The highest court in Egypt has quashed the life sentence imposed on the country’s former president, Mohamed Morsi, of the terrorist Muslim Brotherhood (MB).
The deposed president remains in prison on a separate espionage conviction, despite the recent ruling by Egypt’s Court of Cassation.
“He is still serving a concurrent 40-year sentence on charges he spied for Qatar, the Persian Gulf nation that supported his administration and became a harsh critic of Mr. Sisi,” reports the Wall Street Journal (WSJ).
“He is also serving a 20-year sentence for alleged involvement in antigovernment clashes outside Egypt’s presidential palace in 2012, and is on trial facing charges he disparaged the country’s judiciary,” it adds.
Morsi has denied the charges against him.
Referring to the most recent ruling by Egypt’s Court of Cassation, the Journal explains:
Egypt’s highest court overturned a life sentence against ousted President Mohammed Morsi and also cleared 18 other senior Muslim Brotherhood officials, some facing the death penalty, in a long-running espionage case.
In its decision Tuesday, the court dropped all verdicts against the group, found guilty in June 2015 of spying for Hamas, the Islamist political and military group that controls the neighboring Gaza Strip.
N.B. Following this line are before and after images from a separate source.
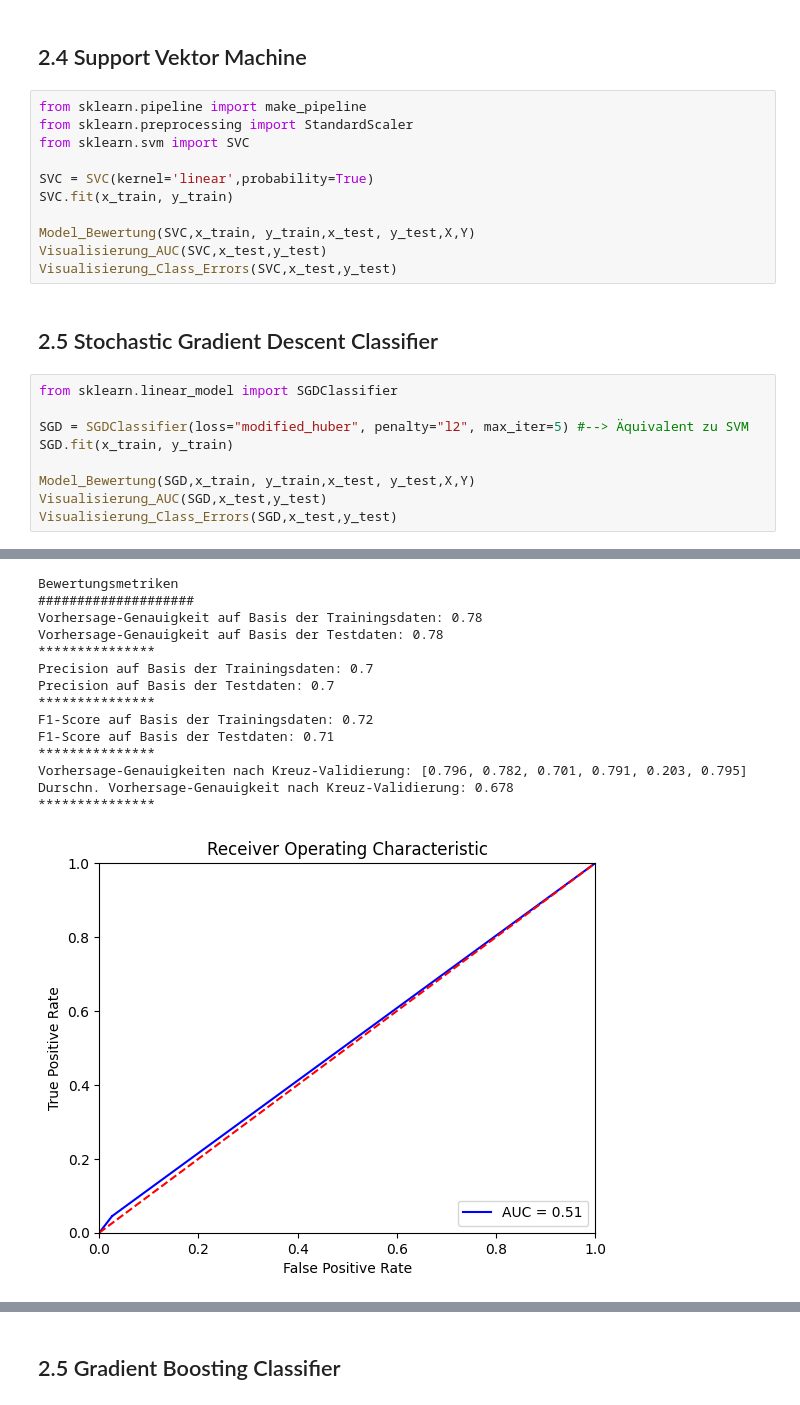
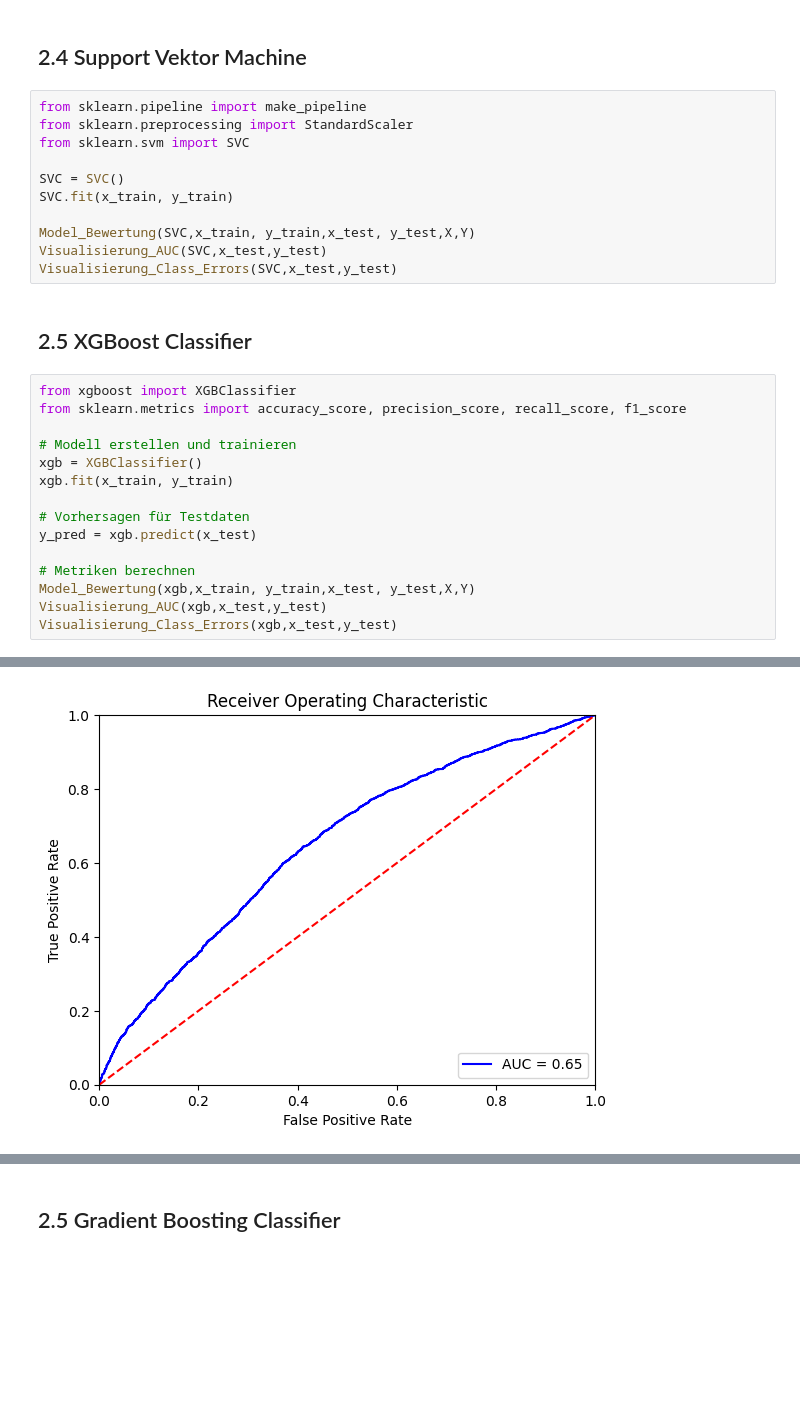
Before and after one commit to sebastianiu/Prognosemodell_Online_Kreditzahlungsverkehr, a Jupyter notebook: models/dev/model_evaluation.ipynb, the cells around one changed output, grey strips where cells are left out. Saved outputs shown, nothing was run; the diff lists cells and outputs as text; blank space fills up the shorter version.

```diff
--- a/models/dev/model_evaluation.ipynb
+++ b/models/dev/model_evaluation.ipynb
@@ -271,21 +271,27 @@ from sklearn.pipeline import make_pipeline
 from sklearn.preprocessing import StandardScaler
 from sklearn.svm import SVC
 
-SVC = SVC(kernel='linear',probability=True)
+SVC = SVC()
 SVC.fit(x_train, y_train)
 
 Model_Bewertung(SVC,x_train, y_train,x_test, y_test,X,Y)
 Visualisierung_AUC(SVC,x_test,y_test)
 Visualisierung_Class_Errors(SVC,x_test,y_test)
 # %% [markdown]
-## 2.5 Stochastic Gradient Descent Classifier
+## 2.5 XGBoost Classifier
 # %%
-from sklearn.linear_model import SGDClassifier
+from xgboost import XGBClassifier
+from sklearn.metrics import accuracy_score, precision_score, recall_score, f1_score
 
-SGD = SGDClassifier(loss="modified_huber", penalty="l2", max_iter=5) #--> Äquivalent zu SVM
-SGD.fit(x_train, y_train)
+# Modell erstellen und trainieren
+xgb = XGBClassifier()
+xgb.fit(x_train, y_train)
 
-Model_Bewertung(SGD,x_train, y_train,x_test, y_test,X,Y)
-Visualisierung_AUC(SGD,x_test,y_test)
-Visualisierung_Class_Errors(SGD,x_test,y_test)
+# Vorhersagen für Testdaten
+y_pred = xgb.predict(x_test)
+
+# Metriken berechnen
+Model_Bewertung(xgb,x_train, y_train,x_test, y_test,X,Y)
+Visualisierung_AUC(xgb,x_test,y_test)
+Visualisierung_Class_Errors(xgb,x_test,y_test)
 # %% [output]
@@ -311,18 +312,4 @@ Maximum number of iteration reached before convergence. Consider increasing max_
-Bewertungsmetriken
-####################
-Vorhersage-Genauigkeit auf Basis der Trainingsdaten: 0.78
-Vorhersage-Genauigkeit auf Basis der Testdaten: 0.78
-***************
-Precision auf Basis der Trainingsdaten: 0.7
-Precision auf Basis der Testdaten: 0.7
-***************
-F1-Score auf Basis der Trainingsdaten: 0.72
-F1-Score auf Basis der Testdaten: 0.71
-***************
-Vorhersage-Genauigkeiten nach Kreuz-Validierung: [0.796, 0.782, 0.701, 0.791, 0.203, 0.795]
-Durschn. Vorhersage-Genauigkeit nach Kreuz-Validierung: 0.678
-***************
-[figure, old version]
+[figure, new version]
 [interactive output not drawn]
 # %% [markdown]
 ## 2.5 Gradient Boosting Classifier
```
Also changed, not shown: parts of 1 cell of this notebook.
It ordered a retrial, though no date has been set.
In Egypt and other Muslim-majority countries, the Muslim Brotherhood has been designated a terrorist group.
Last year, Egypt’s Court of Cassation also rescinded Morsi’s death sentence and ordered a retrial in the case involving accusations of espionage on behalf of the Palestinian group Hamas, which the United States and other nations have deemed a terrorist organization.
As military chief, current Egyptian President Abdel Fattah al-Sisi led the public movement to overthrow Morsi in July 2013. The Egyptian government has since declared MB a terrorist group.
Drawing criticism from some human rights group, such as Amnesty International, the Sisi government has targeted members of the movement and other Islamist groups, resulting in tens of thousands of arrests and mass trials.
“Hundreds of sympathizers of the [MB] party, which is blacklisted in Egypt, have been killed by security forces,” adds WSJ.
Morsi has been tried on various charges, including escaping prison during the 2011 protests against then-Egyptian President Hosni Mubarak.
“He was also accused of sharing state secrets with foreign powers, including Qatar,” reports Al Jazeera. “His defense argued that he was merely engaging all foreign entities within the limits that any head of state would.”
“Morsi was given several sentences, including life, a 20-year prison term and the death penalty,” it adds. “He appealed against those sentences, but has already had the 20-year term confirmed by an Appellate Court.”
Abdel Moneim Abdel Maqsoud, Morsi’s lawyer, told Agence France-Presse (AFP) that the sentences imposed against several Muslim Brotherhood officials linked to the former president on charges of spying on behalf of Iran and Hamas have also been overturned.